"This final report points out the results of our review of fiscal year (FY) 2000 Medicare fee-for-service claims," OIG officials reported. "Based on our statistical sample, we estimate that improper Medicare benefit payments made during FY 2000 totaled $11.9 billion, or about 6.8% of the $173.6 billion in processed fee-for-service payments reported by HCFA."
HCFA blames the errors on a wide range of reasons, from inadvertent mistakes to outright fraud and abuse. Since HCFA began tracking error rates in 1996, it has monitored Medicare payments and has instituted actions to limit errors, including working with provider groups to clarify reimbursement rules and impress upon providers the importance of fully documenting services. Additional initiatives on the part of Congress, HCFA, the Department of Justice, and the Office of Inspector General have focused resources on preventing, detecting, and eliminating fraud and abuse.
Continued vigilance is needed’

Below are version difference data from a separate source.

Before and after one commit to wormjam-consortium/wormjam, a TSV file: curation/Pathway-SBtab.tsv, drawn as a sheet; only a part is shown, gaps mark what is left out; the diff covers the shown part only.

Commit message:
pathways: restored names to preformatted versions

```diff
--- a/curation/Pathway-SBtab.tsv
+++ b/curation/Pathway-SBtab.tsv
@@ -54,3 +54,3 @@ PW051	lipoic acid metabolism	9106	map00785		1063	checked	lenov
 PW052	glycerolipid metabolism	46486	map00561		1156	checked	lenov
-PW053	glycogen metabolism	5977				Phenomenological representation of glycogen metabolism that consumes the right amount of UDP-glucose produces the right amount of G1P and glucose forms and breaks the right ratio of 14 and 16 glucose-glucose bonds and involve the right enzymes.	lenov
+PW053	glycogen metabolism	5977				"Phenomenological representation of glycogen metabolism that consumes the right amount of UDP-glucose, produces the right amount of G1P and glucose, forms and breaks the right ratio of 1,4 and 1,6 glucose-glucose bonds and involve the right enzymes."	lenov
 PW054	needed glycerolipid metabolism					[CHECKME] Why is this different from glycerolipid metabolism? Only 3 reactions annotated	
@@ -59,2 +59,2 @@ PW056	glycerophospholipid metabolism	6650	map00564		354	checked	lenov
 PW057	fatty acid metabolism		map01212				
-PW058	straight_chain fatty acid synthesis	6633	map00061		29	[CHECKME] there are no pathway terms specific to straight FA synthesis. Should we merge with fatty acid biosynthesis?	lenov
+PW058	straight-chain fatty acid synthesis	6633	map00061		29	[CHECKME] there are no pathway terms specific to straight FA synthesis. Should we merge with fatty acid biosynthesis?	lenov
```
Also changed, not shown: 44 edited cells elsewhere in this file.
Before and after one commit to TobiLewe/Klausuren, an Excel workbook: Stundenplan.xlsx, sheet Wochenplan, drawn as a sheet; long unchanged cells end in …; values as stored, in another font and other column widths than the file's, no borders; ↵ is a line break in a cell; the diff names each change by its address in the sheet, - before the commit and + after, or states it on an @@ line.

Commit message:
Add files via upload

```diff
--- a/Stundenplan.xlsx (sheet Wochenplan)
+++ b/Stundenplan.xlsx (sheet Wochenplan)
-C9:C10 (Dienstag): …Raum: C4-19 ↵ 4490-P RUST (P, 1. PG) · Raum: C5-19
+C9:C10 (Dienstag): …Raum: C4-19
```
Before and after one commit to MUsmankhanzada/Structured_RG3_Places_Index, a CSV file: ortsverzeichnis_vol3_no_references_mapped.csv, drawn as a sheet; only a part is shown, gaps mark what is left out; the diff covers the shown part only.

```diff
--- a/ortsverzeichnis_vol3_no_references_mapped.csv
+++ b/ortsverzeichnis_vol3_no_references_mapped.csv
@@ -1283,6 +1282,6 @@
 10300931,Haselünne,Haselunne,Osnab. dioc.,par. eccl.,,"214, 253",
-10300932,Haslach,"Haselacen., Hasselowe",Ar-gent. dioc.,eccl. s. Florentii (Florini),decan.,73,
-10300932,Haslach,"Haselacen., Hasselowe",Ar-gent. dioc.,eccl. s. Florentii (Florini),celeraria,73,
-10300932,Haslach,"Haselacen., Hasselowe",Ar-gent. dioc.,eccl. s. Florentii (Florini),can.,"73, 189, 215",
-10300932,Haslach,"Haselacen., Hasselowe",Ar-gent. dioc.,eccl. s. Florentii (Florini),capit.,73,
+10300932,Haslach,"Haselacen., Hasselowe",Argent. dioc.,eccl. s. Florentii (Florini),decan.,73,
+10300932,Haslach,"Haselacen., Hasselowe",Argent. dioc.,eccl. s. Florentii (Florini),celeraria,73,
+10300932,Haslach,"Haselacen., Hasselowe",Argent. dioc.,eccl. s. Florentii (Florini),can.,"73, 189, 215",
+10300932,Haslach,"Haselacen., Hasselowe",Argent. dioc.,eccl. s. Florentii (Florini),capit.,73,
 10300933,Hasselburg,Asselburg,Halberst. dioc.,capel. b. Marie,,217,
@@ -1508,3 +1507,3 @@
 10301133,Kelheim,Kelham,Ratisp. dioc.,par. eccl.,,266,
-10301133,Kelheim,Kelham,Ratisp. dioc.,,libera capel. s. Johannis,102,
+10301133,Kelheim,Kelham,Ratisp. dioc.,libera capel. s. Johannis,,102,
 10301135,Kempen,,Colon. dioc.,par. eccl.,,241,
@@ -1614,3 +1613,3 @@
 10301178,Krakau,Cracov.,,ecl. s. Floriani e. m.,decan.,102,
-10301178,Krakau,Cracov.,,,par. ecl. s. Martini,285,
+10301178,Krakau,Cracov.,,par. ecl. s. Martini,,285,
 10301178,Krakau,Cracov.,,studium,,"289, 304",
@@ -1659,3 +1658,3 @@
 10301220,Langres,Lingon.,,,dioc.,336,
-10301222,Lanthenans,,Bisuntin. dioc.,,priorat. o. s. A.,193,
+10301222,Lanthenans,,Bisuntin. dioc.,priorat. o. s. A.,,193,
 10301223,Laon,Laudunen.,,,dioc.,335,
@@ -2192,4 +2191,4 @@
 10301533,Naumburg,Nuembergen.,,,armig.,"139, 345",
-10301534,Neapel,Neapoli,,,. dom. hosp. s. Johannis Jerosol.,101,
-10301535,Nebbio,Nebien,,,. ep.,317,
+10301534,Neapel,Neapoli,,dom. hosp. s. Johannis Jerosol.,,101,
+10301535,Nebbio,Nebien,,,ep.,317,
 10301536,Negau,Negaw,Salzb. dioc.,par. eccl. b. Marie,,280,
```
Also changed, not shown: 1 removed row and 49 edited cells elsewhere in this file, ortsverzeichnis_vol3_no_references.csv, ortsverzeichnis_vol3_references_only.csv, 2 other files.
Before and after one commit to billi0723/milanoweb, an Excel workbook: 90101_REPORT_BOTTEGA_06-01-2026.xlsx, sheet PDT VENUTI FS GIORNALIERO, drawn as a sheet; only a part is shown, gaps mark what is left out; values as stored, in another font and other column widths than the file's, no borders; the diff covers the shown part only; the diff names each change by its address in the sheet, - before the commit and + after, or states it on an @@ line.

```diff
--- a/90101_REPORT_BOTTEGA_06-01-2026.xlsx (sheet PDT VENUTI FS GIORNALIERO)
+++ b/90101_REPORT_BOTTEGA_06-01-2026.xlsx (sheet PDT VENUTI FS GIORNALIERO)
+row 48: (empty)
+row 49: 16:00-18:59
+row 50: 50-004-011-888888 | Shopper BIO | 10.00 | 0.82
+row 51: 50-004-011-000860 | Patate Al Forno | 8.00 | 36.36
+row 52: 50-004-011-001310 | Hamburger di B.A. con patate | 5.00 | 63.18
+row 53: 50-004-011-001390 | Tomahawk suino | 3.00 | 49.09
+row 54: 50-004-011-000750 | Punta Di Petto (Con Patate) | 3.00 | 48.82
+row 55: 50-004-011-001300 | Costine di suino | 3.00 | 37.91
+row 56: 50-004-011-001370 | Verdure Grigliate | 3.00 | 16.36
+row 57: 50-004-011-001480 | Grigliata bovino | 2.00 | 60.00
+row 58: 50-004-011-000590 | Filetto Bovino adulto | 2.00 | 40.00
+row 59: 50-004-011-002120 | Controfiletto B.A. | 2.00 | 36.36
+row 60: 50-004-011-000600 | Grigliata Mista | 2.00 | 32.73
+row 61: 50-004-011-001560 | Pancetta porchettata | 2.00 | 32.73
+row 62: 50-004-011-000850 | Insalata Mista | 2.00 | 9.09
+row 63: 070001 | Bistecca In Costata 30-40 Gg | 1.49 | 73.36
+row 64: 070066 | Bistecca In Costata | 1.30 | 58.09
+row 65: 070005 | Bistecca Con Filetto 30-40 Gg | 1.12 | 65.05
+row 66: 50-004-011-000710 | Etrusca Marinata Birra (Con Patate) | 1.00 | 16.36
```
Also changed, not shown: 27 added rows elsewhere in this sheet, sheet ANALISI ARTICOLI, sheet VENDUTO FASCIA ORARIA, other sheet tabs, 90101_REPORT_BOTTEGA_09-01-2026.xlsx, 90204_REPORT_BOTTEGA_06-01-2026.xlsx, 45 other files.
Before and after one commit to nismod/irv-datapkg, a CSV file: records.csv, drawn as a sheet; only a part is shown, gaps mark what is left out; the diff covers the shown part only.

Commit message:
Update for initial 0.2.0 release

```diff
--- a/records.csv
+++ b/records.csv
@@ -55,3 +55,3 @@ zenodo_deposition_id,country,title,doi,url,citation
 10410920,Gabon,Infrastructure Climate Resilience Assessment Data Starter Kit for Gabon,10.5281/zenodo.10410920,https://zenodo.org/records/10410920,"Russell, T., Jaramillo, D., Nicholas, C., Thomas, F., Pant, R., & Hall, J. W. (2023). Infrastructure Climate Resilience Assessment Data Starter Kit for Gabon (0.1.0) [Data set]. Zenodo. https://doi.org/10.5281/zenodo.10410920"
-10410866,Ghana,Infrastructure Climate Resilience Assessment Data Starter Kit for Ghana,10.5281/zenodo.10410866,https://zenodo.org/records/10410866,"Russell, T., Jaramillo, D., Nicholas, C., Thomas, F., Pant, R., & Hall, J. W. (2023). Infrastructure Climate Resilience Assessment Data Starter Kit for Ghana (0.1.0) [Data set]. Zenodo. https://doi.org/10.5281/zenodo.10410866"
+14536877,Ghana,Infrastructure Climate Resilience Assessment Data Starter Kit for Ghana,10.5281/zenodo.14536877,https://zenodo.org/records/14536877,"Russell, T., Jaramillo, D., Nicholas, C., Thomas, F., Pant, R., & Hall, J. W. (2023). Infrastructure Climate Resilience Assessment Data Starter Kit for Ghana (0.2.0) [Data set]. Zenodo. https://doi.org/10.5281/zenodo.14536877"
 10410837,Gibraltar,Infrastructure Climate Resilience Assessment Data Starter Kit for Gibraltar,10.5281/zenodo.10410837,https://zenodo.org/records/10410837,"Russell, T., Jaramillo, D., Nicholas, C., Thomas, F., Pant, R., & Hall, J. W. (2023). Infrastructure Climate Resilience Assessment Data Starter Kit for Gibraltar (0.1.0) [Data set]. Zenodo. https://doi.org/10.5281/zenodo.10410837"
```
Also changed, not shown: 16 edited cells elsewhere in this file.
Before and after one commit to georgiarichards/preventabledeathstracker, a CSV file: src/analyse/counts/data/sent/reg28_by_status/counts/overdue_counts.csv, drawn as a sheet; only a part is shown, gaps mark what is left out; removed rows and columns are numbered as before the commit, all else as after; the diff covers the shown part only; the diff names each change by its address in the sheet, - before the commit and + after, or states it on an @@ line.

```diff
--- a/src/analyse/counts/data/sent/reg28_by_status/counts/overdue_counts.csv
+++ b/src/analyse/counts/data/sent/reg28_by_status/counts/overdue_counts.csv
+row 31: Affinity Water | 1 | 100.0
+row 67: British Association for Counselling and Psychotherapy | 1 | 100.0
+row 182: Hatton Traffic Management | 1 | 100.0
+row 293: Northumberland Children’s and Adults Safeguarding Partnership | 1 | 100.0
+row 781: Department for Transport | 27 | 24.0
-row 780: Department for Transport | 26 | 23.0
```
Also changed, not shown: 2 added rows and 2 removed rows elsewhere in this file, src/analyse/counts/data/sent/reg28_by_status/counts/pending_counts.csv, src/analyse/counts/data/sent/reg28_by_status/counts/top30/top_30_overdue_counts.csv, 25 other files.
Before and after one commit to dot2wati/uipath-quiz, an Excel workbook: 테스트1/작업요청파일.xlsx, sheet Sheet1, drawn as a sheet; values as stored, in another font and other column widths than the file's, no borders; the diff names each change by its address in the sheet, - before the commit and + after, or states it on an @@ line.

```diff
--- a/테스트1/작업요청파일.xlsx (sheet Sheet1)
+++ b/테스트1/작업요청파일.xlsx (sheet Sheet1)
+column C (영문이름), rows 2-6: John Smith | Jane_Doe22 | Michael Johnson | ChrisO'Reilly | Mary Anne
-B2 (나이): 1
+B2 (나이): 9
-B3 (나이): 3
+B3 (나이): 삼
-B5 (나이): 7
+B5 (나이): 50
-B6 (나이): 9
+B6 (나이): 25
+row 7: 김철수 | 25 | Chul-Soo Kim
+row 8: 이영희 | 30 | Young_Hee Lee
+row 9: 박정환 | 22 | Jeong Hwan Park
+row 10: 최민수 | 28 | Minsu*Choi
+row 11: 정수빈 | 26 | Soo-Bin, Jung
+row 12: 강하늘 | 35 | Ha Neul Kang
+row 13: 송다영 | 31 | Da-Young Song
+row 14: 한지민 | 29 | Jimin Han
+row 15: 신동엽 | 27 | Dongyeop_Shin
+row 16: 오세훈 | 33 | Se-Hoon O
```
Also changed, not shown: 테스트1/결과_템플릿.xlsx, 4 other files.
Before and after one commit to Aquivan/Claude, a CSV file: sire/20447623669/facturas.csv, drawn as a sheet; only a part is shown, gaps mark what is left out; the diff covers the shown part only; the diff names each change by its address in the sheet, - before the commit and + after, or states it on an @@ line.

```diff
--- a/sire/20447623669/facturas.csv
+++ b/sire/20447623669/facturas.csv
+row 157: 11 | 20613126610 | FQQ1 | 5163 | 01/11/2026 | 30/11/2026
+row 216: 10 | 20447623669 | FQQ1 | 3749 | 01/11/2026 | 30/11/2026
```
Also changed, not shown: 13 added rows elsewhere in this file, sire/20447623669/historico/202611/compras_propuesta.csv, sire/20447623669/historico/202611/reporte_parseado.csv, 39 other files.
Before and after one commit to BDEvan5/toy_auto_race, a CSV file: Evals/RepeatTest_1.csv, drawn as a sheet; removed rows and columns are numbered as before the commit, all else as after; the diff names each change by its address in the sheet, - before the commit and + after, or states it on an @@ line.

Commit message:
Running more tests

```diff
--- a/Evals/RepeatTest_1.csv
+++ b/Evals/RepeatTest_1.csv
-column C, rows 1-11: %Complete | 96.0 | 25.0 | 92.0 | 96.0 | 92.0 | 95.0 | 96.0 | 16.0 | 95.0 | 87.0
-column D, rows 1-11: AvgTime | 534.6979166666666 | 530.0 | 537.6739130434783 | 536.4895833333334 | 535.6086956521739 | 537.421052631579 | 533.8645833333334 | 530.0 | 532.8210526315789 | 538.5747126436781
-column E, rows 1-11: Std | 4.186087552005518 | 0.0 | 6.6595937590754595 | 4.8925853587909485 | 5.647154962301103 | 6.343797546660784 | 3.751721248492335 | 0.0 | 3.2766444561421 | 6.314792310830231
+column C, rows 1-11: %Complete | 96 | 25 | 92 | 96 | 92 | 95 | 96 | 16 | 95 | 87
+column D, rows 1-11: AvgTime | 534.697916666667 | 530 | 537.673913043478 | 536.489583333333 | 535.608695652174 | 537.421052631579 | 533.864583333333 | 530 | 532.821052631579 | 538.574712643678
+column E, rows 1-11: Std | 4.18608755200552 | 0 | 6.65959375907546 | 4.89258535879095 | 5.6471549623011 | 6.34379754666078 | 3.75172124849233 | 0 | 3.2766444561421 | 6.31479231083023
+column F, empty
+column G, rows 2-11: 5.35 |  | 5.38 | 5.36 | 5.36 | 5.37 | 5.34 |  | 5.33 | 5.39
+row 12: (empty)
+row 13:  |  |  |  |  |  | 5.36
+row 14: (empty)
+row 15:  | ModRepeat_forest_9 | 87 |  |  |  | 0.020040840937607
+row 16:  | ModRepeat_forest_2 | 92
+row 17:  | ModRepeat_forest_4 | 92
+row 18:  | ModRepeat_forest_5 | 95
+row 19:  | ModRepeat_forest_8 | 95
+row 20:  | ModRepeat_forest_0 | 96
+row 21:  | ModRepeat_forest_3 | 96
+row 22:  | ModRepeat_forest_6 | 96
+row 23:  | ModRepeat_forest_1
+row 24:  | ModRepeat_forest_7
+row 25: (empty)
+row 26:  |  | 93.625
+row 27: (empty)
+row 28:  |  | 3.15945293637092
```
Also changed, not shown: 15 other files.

HCFA officials say their actions have contributed to reducing the improper payment rate by almost half since 1996. "However, continued vigilance is needed to ensure that providers maintain adequate documentation supporting billed services, bill only for services that are medically necessary, and properly code claims," OIG officials said. "These problems have persisted for the past five years. Our recommendations address the need for HCFA to sustain its efforts in reducing improper payments."